◆ **Exercise directions**
For the entries below, report every line that includes the word "ipynb".

*** Block opens ***

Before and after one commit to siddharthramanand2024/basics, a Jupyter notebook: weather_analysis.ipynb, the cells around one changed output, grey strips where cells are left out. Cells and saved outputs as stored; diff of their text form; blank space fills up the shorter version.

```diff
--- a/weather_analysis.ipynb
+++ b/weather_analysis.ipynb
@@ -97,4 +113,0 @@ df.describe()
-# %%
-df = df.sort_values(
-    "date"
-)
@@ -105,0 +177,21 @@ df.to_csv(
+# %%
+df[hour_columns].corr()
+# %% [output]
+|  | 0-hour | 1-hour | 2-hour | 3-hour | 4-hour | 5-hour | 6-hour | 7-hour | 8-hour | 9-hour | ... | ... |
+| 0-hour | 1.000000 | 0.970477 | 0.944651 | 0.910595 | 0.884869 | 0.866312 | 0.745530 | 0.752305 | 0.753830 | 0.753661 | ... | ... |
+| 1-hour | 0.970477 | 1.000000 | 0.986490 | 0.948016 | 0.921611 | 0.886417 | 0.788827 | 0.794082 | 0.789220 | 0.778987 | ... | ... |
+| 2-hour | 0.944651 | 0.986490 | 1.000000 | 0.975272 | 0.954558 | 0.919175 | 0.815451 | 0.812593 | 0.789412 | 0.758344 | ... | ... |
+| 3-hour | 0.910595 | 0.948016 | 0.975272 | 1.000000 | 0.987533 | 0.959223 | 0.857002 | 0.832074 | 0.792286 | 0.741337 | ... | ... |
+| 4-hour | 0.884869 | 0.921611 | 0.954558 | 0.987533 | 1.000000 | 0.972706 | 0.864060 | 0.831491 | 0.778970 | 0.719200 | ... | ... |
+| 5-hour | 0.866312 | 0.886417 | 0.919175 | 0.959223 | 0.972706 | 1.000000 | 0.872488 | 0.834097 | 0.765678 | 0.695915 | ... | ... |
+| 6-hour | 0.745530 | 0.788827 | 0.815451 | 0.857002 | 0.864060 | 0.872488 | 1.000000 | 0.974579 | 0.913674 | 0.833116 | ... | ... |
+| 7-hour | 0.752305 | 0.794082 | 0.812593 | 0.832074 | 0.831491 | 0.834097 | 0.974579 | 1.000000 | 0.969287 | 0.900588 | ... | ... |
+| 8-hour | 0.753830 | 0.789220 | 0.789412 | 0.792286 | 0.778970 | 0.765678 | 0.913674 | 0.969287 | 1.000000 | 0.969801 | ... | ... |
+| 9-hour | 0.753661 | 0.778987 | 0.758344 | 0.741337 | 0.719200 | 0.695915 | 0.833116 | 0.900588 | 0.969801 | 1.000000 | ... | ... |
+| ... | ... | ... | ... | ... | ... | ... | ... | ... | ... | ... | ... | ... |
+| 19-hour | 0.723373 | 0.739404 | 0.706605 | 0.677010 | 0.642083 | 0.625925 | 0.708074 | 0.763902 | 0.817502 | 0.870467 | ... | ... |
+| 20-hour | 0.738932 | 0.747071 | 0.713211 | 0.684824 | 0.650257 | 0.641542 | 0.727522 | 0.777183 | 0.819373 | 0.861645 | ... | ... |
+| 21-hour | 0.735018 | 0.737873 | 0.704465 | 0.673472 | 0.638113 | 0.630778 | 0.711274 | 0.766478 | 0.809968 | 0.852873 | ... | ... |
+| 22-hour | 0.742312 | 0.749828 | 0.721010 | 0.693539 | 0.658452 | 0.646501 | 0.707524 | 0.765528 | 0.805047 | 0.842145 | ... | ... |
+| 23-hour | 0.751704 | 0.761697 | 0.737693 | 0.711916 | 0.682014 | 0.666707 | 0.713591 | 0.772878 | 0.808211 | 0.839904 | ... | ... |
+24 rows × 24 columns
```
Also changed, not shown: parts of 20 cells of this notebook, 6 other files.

*** Block closes ***

◆ **Answer box**
Before and after one commit to siddharthramanand2024/basics, a Jupyter notebook: weather_analysis.ipynb, the cells around one changed output, grey strips where cells are left out. Cells and saved outputs as stored; diff of their text form; blank space fills up the shorter version.
--- a/weather_analysis.ipynb
+++ b/weather_analysis.ipynb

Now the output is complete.